Federal Reserve vice chairman Stanley Fischer has resigned effective in mid-October, giving President Trump scope to start reshaping the leadership of the USA central bank sooner than expected and clouding the longer-term outlook for monetary policy.
Fischer's departure comes as U.S. President Donald Trump prepares to reshape the Fed board, which now has three vacancies.
"It has been a great privilege to serve on the Federal Reserve Board and, most especially, to work alongside Chair [Janet] Yellen as well as many other dedicated and talented men and women throughout the Federal Reserve System", Fischer wrote.
Fischer is leaving before his term expires in June next year, and that in effect gives Trump scope to remake the leadership of the Federal Reserve Board.
Quarles' nomination is scheduled to be voted on by the Senate Banking Committee on Thursday.

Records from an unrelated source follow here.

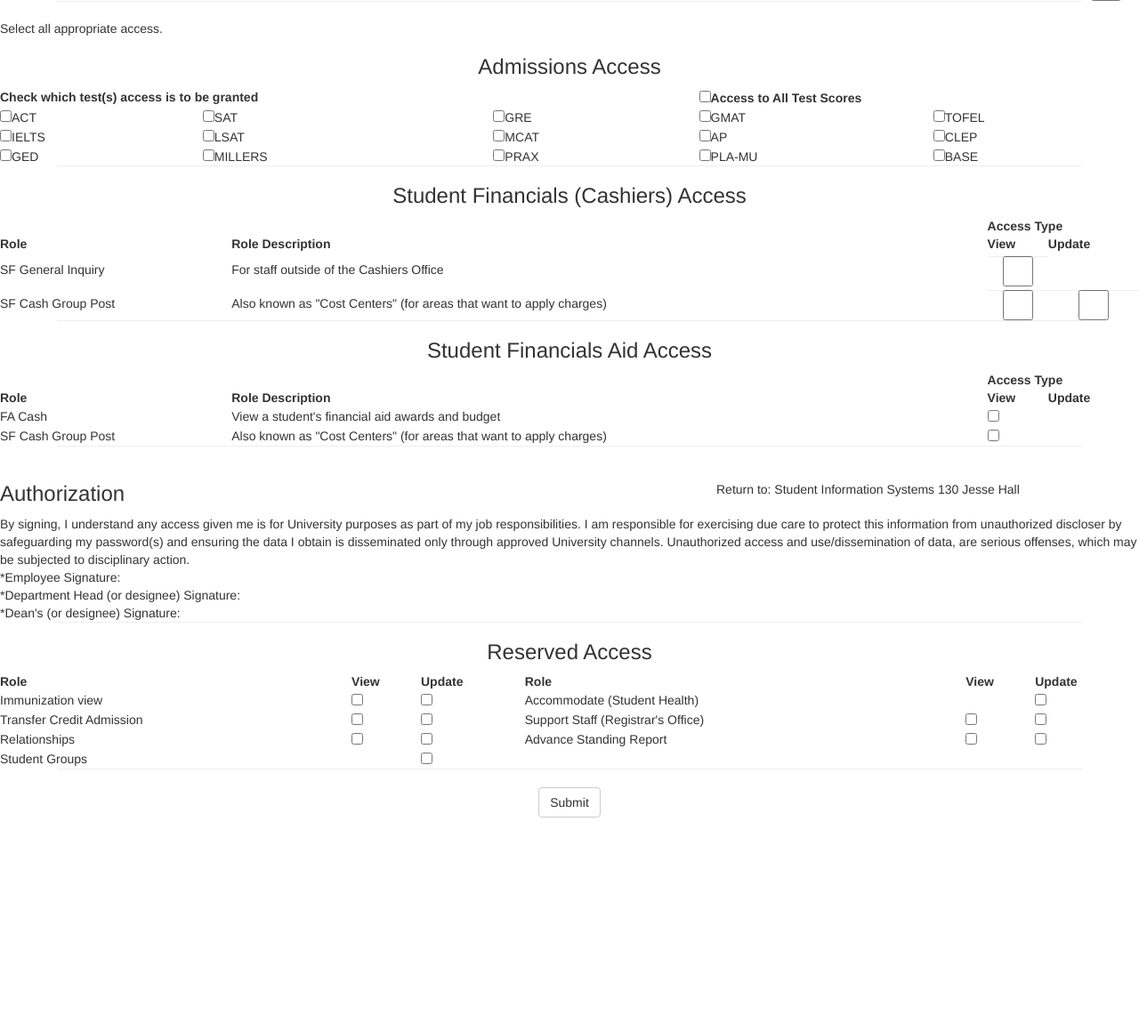
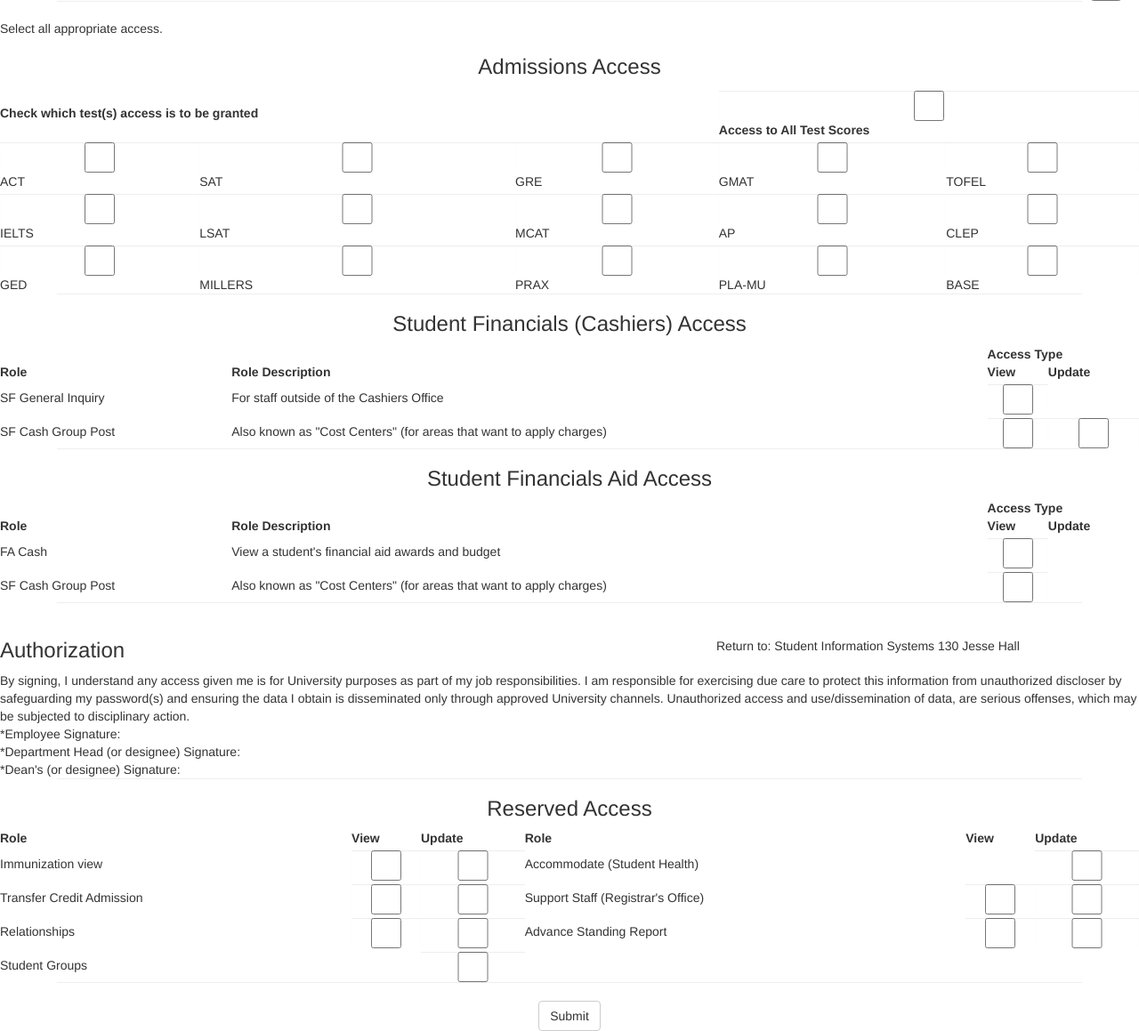
Before and after one commit to ryan-neff/SWE-FS15-GroupE-FinalProject, a CodeIgniter app: template application/views/myZouSecurityRequestForm.php in a window 1280 px wide. Shown: the part 1775-2934 px from the top of the page at 89% size. Before the commit the page ends 2694 px from the top, so only its background shows below. Run offline with CodeIgniter, Linux system fonts and the light colour scheme; the template is opened without the code that fills it, so the values that code supplies are empty.

Commit message:
Added ID's and Form Classes to Form Fields and Login Page
Added ID's and Form Classes to Form Fields and Login Page

```diff
--- a/application/views/myZouSecurityRequestForm.php
+++ b/application/views/myZouSecurityRequestForm.php
@@ -30,7 +30,7 @@
 </style>
 <head>
 	<link rel="stylesheet" href="https://maxcdn.bootstrapcdn.com/bootstrap/3.3.5/css/bootstrap.min.css" integrity="sha512-dTfge/zgoMYpP7QbHy4gWMEGsbsdZeCXz7irItjcC3sPUFtf0kuFbDz/ixG7ArTxmDjLXDmezHubeNikyKGVyQ==" crossorigin="anonymous">
-	<title>myZouSecurity</title>
+	<title>myZou SECURITY Request Form</title>
 	<div class="title">
 		<h1>myZou SECURITY Request Form</h1>
 		<br>
@@ -581,29 +581,33 @@
 			</thead>
 			<tbody>
 				<tr>
-					<th   colspan="3">Check which test(s) access is to be granted</th>
-					<th   colspan="2"><input type="checkbox" name="all_tests" value="ture">Access to All Test Scores</th>
+					<th colspan="3">
+                        Check which test(s) access is to be granted
+                    </th>
+					<th colspan="2">
+                        <input id="all_tests" type="checkbox" name="all_tests" value="ture" class="form-control">Access to All Test Scores
+                    </th>
 				</tr>
 				<tr>
-					<td><input type="checkbox" name="act" value="true">ACT</td>
-					<td><input type="checkbox" name="sat" value="true">SAT</td>
-					<td><input type="checkbox" name="gre" value="true">GRE</td>
-					<td><input type="checkbox" name="gmat" value="true">GMAT</td>
-					<td><input type="checkbox" name="tofel" value="true">TOFEL</td>
+					<td><input id="act"    type="checkbox" name="act"      value="true" class="form-control">ACT</td>
+					<td><input id="sat"    type="checkbox" name="sat"      value="true" class="form-control">SAT</td>
+					<td><input id="gre"    type="checkbox" name="gre"      value="true" class="form-control">GRE</td>
+					<td><input id="gmat"   type="checkbox" name="gmat"     value="true" class="form-control">GMAT</td>
+					<td><input id="tofel"  type="checkbox" name="tofel"    value="true" class="form-control">TOFEL</td>
 				</tr>
 				<tr>
-					<td><input type="checkbox" name="ielts" value="ielts">IELTS</td>
-					<td><input type="checkbox" name="lsat" value="lsat">LSAT</td>
-					<td><input type="checkbox" name="mcat" value="mcat">MCAT</td>
-					<td><input type="checkbox" name="ap" value="ap">AP</td>
-					<td><input type="checkbox" name="clep" value="clep">CLEP</td>
+					<td><input id="ielts"  type="checkbox" name="ielts"    value="ielts" class="form-control">IELTS</td>
+					<td><input id="lsat"   type="checkbox" name="lsat"     value="lsat" class="form-control">LSAT</td>
+					<td><input id="mcat"   type="checkbox" name="mcat"     value="mcat" class="form-control">MCAT</td>
+					<td><input id="ap"     type="checkbox" name="ap"       value="ap"   class="form-control">AP</td>
+					<td><input id="clep"   type="checkbox" name="clep"     value="clep" class="form-control">CLEP</td>
 				</tr>
 				<tr>
-					<td><input type="checkbox" name="ged" value="true">GED</td>
-					<td><input type="checkbox" name="millers" value="true">MILLERS</td>
-					<td><input type="checkbox" name="prax" value="true">PRAX</td>
-					<td><input type="checkbox" name="plamu" value="true">PLA-MU</td>
-					<td><input type="checkbox" name="base" value="true">BASE</td>
+					<td><input id="ged"    type="checkbox" name="ged" value="true" class="form-control">GED</td>
+					<td><input id="millers" type="checkbox" name="millers" value="true" class="form-control">MILLERS</td>
+					<td><input id="prax"   type="checkbox" name="prax" value="true" class="form-control">PRAX</td>
+					<td><input id="plamu"  type="checkbox" name="plamu" value="true" class="form-control">PLA-MU</td>
+					<td><input id="base"   type="checkbox" name="base" value="true" class="form-control">BASE</td>
 				</tr>
 			</tbody>
 		</table>
@@ -647,7 +651,7 @@
 						For staff outside of the Cashiers Office
 					</td>
 					<td>
-						<input type="checkbox" class="form-control" name="sf_general_inq" value="true">
+						<input id="sf_general_inq" type="checkbox" class="form-control" name="sf_general_inq" value="true">
 					</td>
 					<td>
 
@@ -661,9 +665,9 @@
 						Also known as "Cost Centers" (for areas that want to apply charges)
 					</td>
 					<td>
-						<input type="checkbox" class="form-control" name="sf_cash_grp_view" value="true"></td>
+						<input id="sf_cash_grp_view" type="checkbox" class="form-control" name="sf_cash_grp_view" value="true"></td>
 					<td>
-						<input type="checkbox" class="form-control" name="sf_cash_grp__update" value="true">
+						<input id="sf_cash_grp__update" type="checkbox" class="form-control" name="sf_cash_grp__update" value="true">
 					</td>
 				</tr>
 			</tbody>
@@ -708,7 +712,7 @@
 						View a student's financial aid awards and budget
 					</td>
 					<td>
-						<input type="checkbox" name="fa_cash_view" value="true">
+						<input id="fa_cash_view" type="checkbox" name="fa_cash_view" value="true" class="form-control">
 					</td>
 					<td>
 
@@ -722,7 +726,7 @@
 						Also known as "Cost Centers" (for areas that want to apply charges)
 					</td>
 					<td>
-						<input type="checkbox" name="fa_non_fin_aid_staff" value="true">
+						<input id="fa_non_fin_aid_staff" type="checkbox" name="fa_non_fin_aid_staff" value="true" class="form-control">
 					</td>
 					<td>
 
@@ -775,44 +779,102 @@
 			<thead>
 			<tbody>
 				<tr>
-					<th>Role</th>
-					<th>View</th>
-					<th>Update</th>
-					<th>Role</th>
-					<th>View</th>
-					<th>Update</th>
+					<th>
+                        Role
+                    </th>
+					<th>
+                        View
+                    </th>
+					<th>
+                        Update
+                    </th>
+					<th>
+                        Role
+                    </th>
+					<th>
+                        View
+                    </th>
+					<th>
+                        Update
+                    </th>
 				</tr>
 				<tr>
 					<td>Immunization view</td>
-					<td><input type="checkbox" name="immunization_view_view" value="true"></input></td>
-					<td><input type="checkbox" name="immunization_view_update" value="true"></input></td>
-					<td>Accommodate (Student Health)</td>
-					<td></td>
-					<td><input type="checkbox" name="accomodate_update" value="true"></input></td>
+					<td>
+                        <input class="form-control" id="immunization_view_view" type="checkbox" name="immunization_view_view" value="true"></input>
+                    </td>
+					<td>
+                        <input class="form-control" id="immunization_view_update" type="checkbox" name="immunization_view_update" value="true"></input>
+                    </td>
+					<td>
+                        Accommodate (Student Health)
+                    </td>
+					<td>
+
+                    </td>
+					<td>
+                        <input class="form-control" id="accomodate_update" type="checkbox" name="accomodate_update" value="true"></input>
+                    </td>
 				</tr>
 				<tr>
-					<td>Transfer Credit Admission</td>
-					<td><input type="checkbox" name="transfer_view" value="true"></input></td>
-					<td><input type="checkbox" name="transfer_update" value="true"></input></td>
-					<td>Support Staff (Registrar's Office)</td>
-					<td><input type="checkbox" name="support_staff_view" value="true"></input></td>
-					<td><input type="checkbox" name="support_staff_update" value="true"></input></td>
+					<td>
+                        Transfer Credit Admission
+                    </td>
+					<td>
+                        <input class="form-control" id="transfer_view" type="checkbox" name="transfer_view" value="true"></input>
+                    </td>
+					<td>
+                        <input class="form-control" id="transfer_update" type="checkbox" name="transfer_update" value="true"></input>
+                    </td>
+					<td>
+                        Support Staff (Registrar's Office)
+                    </td>
+					<td>
+                        <input class="form-control" id="support_staff_view" type="checkbox" name="support_staff_view" value="true"></input>
+                    </td>
+					<td>
+                        <input class="form-control" id="support_staff_update" type="checkbox" name="support_staff_update" value="true"></input>
+                    </td>
 				</tr>
 				<tr>
-					<td>Relationships</td>
-					<td><input type="checkbox" name="relationship_view" value="true"></input></td>
-					<td><input type="checkbox" name="relationship_update" value="true"></input></td>
-					<td>Advance Standing Report</td>
-					<td><input type="checkbox" name="advance_standing_view" value="true"></input></td>
-					<td><input type="checkbox" name="advance_standing_update" value="true"></input></td>
+					<td>
+                        Relationships
+                    </td>
+					<td>
+                        <input class="form-control" id="relationship_view" type="checkbox" name="relationship_view" value="true"></input>
+                    </td>
+					<td>
+                        <input class="form-control" id="relationship_update" type="checkbox" name="relationship_update" value="true"></input>
+                    </td>
+					<td>
+                        Advance Standing Report
+                    </td>
+					<td>
+                        <input class="form-control" id="advance_standing_view" type="checkbox" name="advance_standing_view" value="true"></input>
+                    </td>
+					<td>
+                        <input class="form-control" id="advance_standing_update" type="checkbox" name="advance_standing_update" value="true"></input>
+                    </td>
 				</tr>
 				<tr>
-					<td>Student Groups</td>
-					<td></td>
-					<td><input type="checkbox" name="student_group_update" value="true"></input></td>
-					<td></td>
-					<td></td>
-					<td></td>
+					<td>
+                        Student Groups
+                    </td>
+					<td>
+
+                    </td>
+					<td>
+                        <input class="form-control" id="student_group_update" type="checkbox" name="student_group_update" value="true"></input>
+                    </td>
+					<td>
+
+                    </td>
+					<td>
+
+                    </td>
+					<td>
+
+                    </td>
 				</tr>
 			</tbody>
 		</table>
@@ -820,7 +882,7 @@
 
 	<hr/>
 
-		<input type="Submit" class="btn btn-default" value ="Submit" name="Submit">
+	<input id="Submit" type="Submit" class="btn btn-default" value ="Submit" name="Submit">
 
 	</div>
 	</form>
```
Also changed, not shown: application/views/loginPage.php (+42 -4 lines).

Fischer, a former governor of the Bank of Israel and vice chairman of Citigroup, leaves the Fed as the central bank confronts the deepening dilemma of United States monetary policy. The two have butted heads over regulatory reform, and her defense of the current regulatory environment in last month's keynote address.
In a note to clients on Wednesday, Paul Ashworth, chief USA economist at Capital Economics, wrote that Fischer's resignation "presumably lowers the odds of [Yellen] being nominated for a second term [as Fed Chair]". "You're talking about a lot of turnover when uncertainty about Fed policy is already high". One potential candidate was Gary Cohn, a former top executive at Goldman Sachs, who now lead's Trump's National Economic Council.
Fed Chair Janet Yellen said Fisher would be missed.
Mr Fischer is a former economics professor at the Massachusetts Institute of Technology. In congressional testimony in March, he endorsed a move being pushed by Republican lawmakers to require the Fed to follow a rules-based approach to setting interest rate policy.